U.S. Could Thin Mideast Forces

U.S. Secretary of Defense Donald Rumsfeld arrives to speak to coalition troops Monday, April 28, 2003 during his visit to US Central Command headquarters at the As-Saliyah base, outside Doha, Qatar. (AP Photo/Luke Frazza, Pool)
The United States hopes to reduce its military presence in the Gulf region now that the threat from Saddam Hussein is over, Defense Secretary Donald Rumsfeld said Monday.

"The forces that were necessary to liberate Iraq are not necessary for the stability period," Rumsfeld told reporters after meeting with Qatar's leader and the Australian defense minister. "Iraq was a threat in the region and because that threat will be gone, we also will be able to rearrange our forces."

Rumsfeld also said the commander of U.S. military forces in the Gulf, Gen. Tommy Franks, is considering moving a sophisticated air operations center from its current base in Saudi Arabia.

Franks is contemplating relocating the air operations center from the Saudis' Prince Sultan Air Base, Rumsfeld said.

The center could be moved to the al-Udeid air base in Qatar, which was updated just before the Iraq war and has the facilities and equipment to host the operations center currently at the Prince Sultan base, which was finished in 2001 at a cost of $45 million.

Earlier, Rumsfeld told cheering troops that the U.S.-led war in Iraq was a historic success that will influence military spending and doctrine for decades.

The military, he said, used "an unprecedented combination of power, precision, speed, flexibility, and, I would add, compassion."

"Baghdad was liberated in less than a month, possibly the fastest march on a capital in modern military history," Rumsfeld said.

He spoke to hundreds of desert camouflage-clad troops in a warehouse at the command headquarters for the Iraq campaign. Though the troops in Qatar were involved in command and logistics, not direct combat, they played a key role, the secretary said.

"You protected our country from a gathering danger and liberated the Iraqi people," Rumsfeld said. Later, he added: "You liberated a country, but how you did it will help transform the way we defend our country in the 21st century."

Rumsfeld is visiting the Gulf region this week to thank the troops and discuss the future American military presence with leaders of allied nations.
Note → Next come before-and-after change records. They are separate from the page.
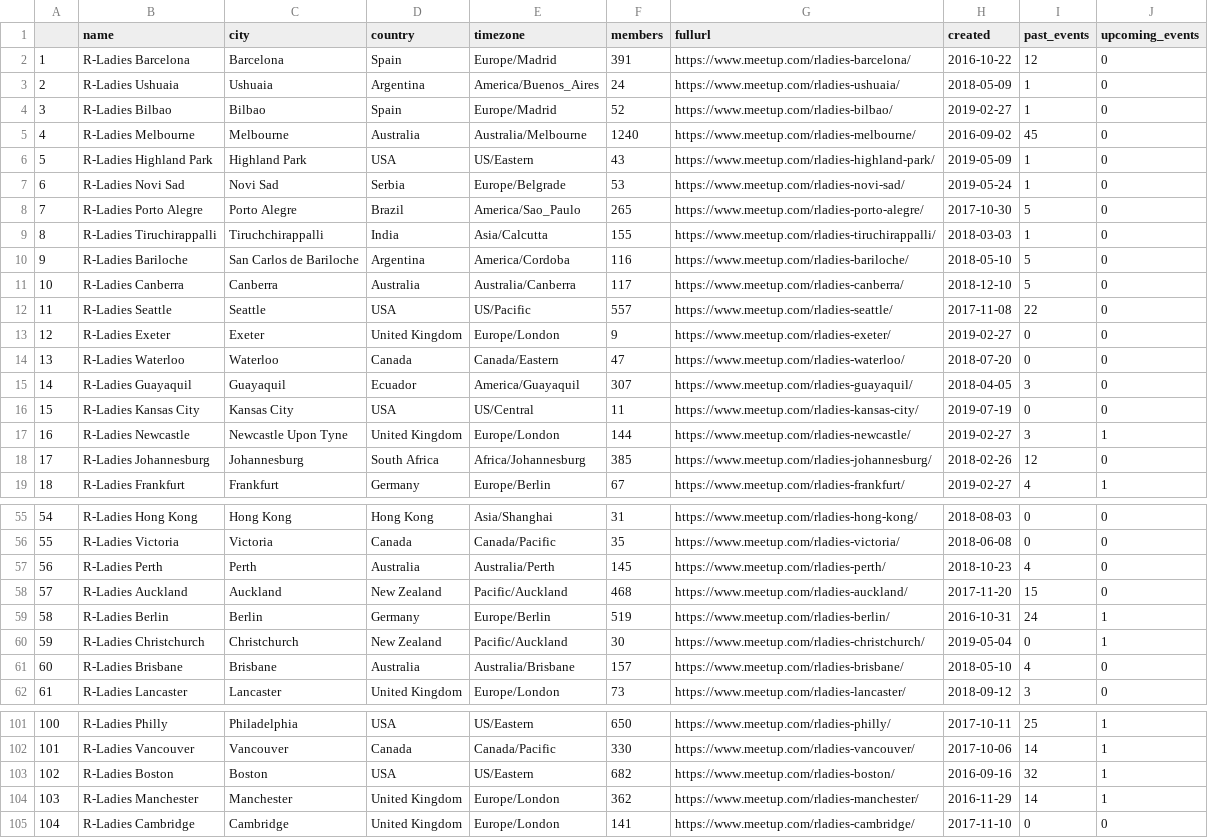
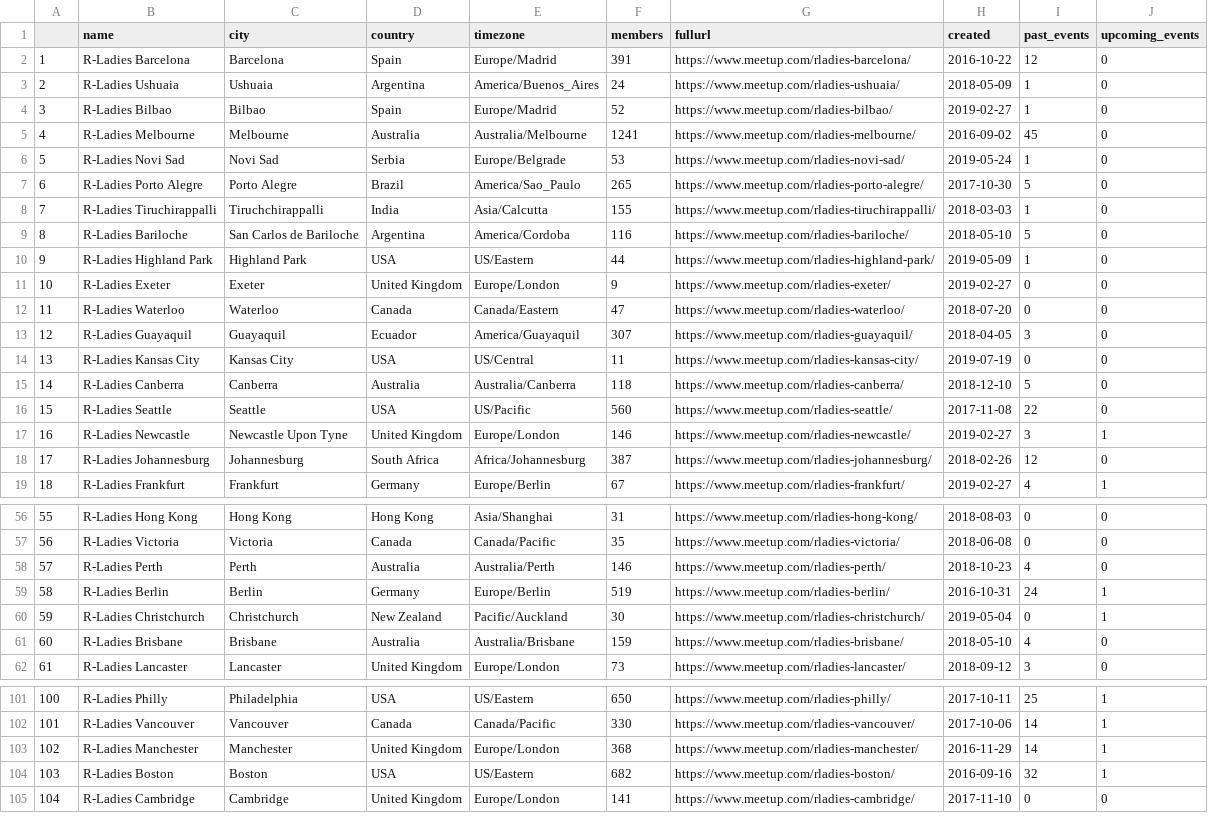
Before and after one commit to benubah/r-community-explorer, a CSV file: docs/data/rladies.csv, drawn as a sheet; only a part is shown, gaps mark what is left out; removed rows and columns are numbered as before the commit, all else as after; the diff covers the shown part only; the diff names each change by its address in the sheet, - before the commit and + after, or states it on an @@ line.

```diff
--- a/docs/data/rladies.csv
+++ b/docs/data/rladies.csv
-F5 (members): 1240
+F5 (members): 1241
-row 6: 5 | R-Ladies Highland Park | Highland Park | USA | US/Eastern | 43 | https://www.meetup.com/rladies-highland-park/ | 2019-05-09 | 1 | 0
@@ column A renumbered between rows 6 and 104 @@
-row 11: 10 | R-Ladies Canberra | Canberra | Australia | Australia/Canberra | 117 | https://www.meetup.com/rladies-canberra/ | 2018-12-10 | 5 | 0
-row 12: 11 | R-Ladies Seattle | Seattle | USA | US/Pacific | 557 | https://www.meetup.com/rladies-seattle/ | 2017-11-08 | 22 | 0
+row 10: 9 | R-Ladies Highland Park | Highland Park | USA | US/Eastern | 44 | https://www.meetup.com/rladies-highland-park/ | 2019-05-09 | 1 | 0
+row 15: 14 | R-Ladies Canberra | Canberra | Australia | Australia/Canberra | 118 | https://www.meetup.com/rladies-canberra/ | 2018-12-10 | 5 | 0
+row 16: 15 | R-Ladies Seattle | Seattle | USA | US/Pacific | 560 | https://www.meetup.com/rladies-seattle/ | 2017-11-08 | 22 | 0
-F17 (members): 144
+F17 (members): 146
-F18 (members): 385
+F18 (members): 387
-F58 (members): 145
+F58 (members): 146
-row 58: 57 | R-Ladies Auckland | Auckland | New Zealand | Pacific/Auckland | 468 | https://www.meetup.com/rladies-auckland/ | 2017-11-20 | 15 | 0
-F61 (members): 157
+F61 (members): 159
+row 103: 102 | R-Ladies Manchester | Manchester | United Kingdom | Europe/London | 368 | https://www.meetup.com/rladies-manchester/ | 2016-11-29 | 14 | 1
-row 104: 103 | R-Ladies Manchester | Manchester | United Kingdom | Europe/London | 362 | https://www.meetup.com/rladies-manchester/ | 2016-11-29 | 14 | 1
```
Also changed, not shown: 1 added row, 1 moved row and 28 edited cells elsewhere in this file, docs/data/rladies_hosts.csv, docs/data/rugs.csv, 4 other files.
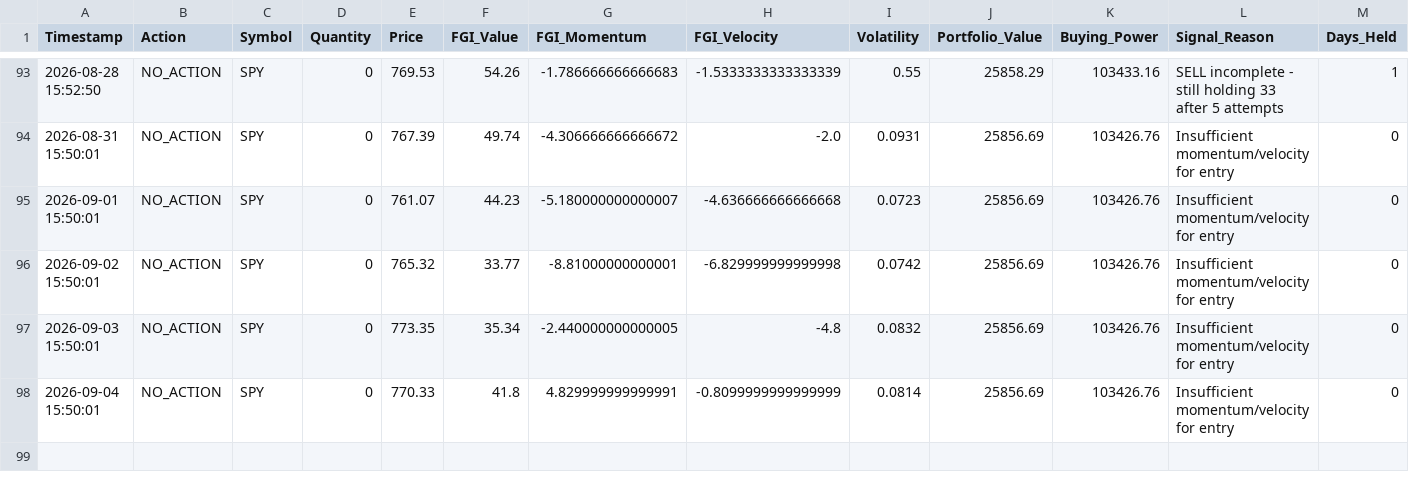
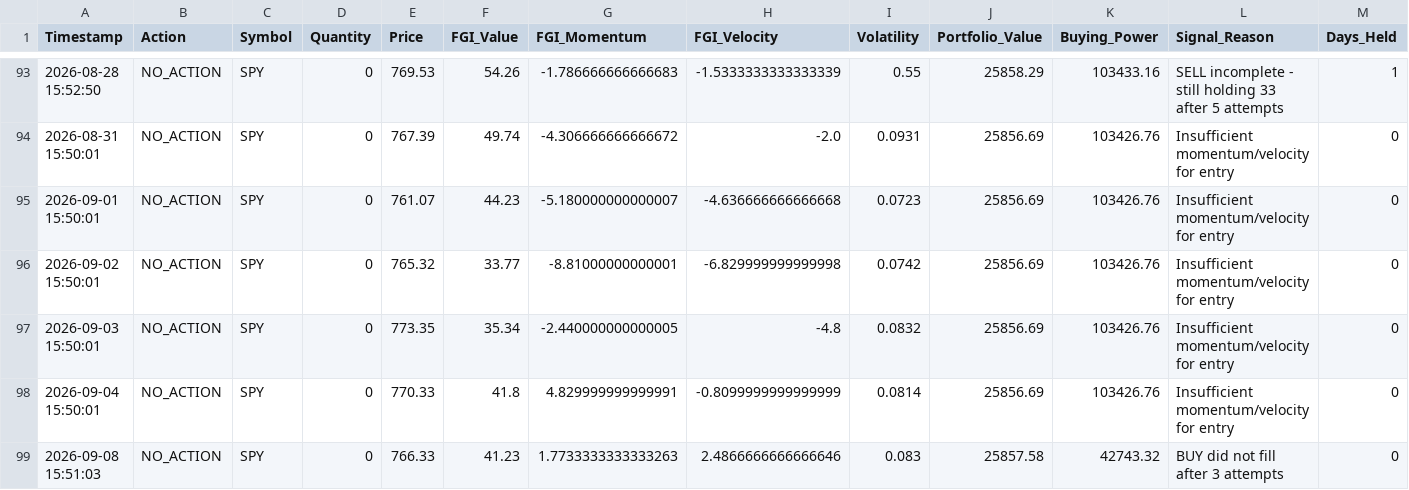
Before and after one commit to Vatmuri2/feargreed, a CSV file: trading_log_EOD.csv, drawn as a sheet; only a part is shown, gaps mark what is left out.

```diff
--- a/trading_log_EOD.csv
+++ b/trading_log_EOD.csv
@@ -98 +98,2 @@ Timestamp,Action,Symbol,Quantity,Price,FGI_Value,FGI_Momentum,FGI_Velocity,Volat
 2026-09-04 15:50:01,NO_ACTION,SPY,0,770.33,41.8,4.829999999999991,-0.8099999999999999,0.0814,25856.69,103426.76,Insufficient momentum/velocity for entry,0
+2026-09-08 15:51:03,NO_ACTION,SPY,0,766.33,41.23,1.7733333333333263,2.4866666666666646,0.083,25857.58,42743.32,BUY did not fill after 3 attempts,0
```
Also changed, not shown: datasets/fear_greed_forward_test_afternoon.csv, datasets/fear_greed_forward_test_morning.csv, 1 other file.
He met with Sheik Hamad bin Khalifa Al Thani, Qatar's leader.

Rumsfeld also met with Australian Defense Minister Sen. Robert Hill, who is taking a similar tour of the region. Hill said Australia — which contributed several thousand troops to the war effort — was looking for ways to help with the postwar phase in Iraq.

Fifty Australian air traffic controllers are headed to the Baghdad International Airport to help coordinate humanitarian aid flights, Hill said.

Although Rumsfeld said his trip to the region is not a "victory tour," he and Franks were clearly celebrating the American success in toppling Saddam Hussein's regime.

"Because of all of you, Iraqis are able to raise their voices in debate without fear of torture or death," Franks told the troops Monday.

Rumsfeld also lashed out at early critics of the war.

"There were a lot of hand wringers around, weren't there?" a grinning Rumsfeld said in response to a question about commentators second-guessing the war. Rumsfeld said a Washington humorist told him, "Never have so many been so wrong about so much."

The defense secretary also praised Franks for what Rumsfeld called a great plan with "brilliant execution."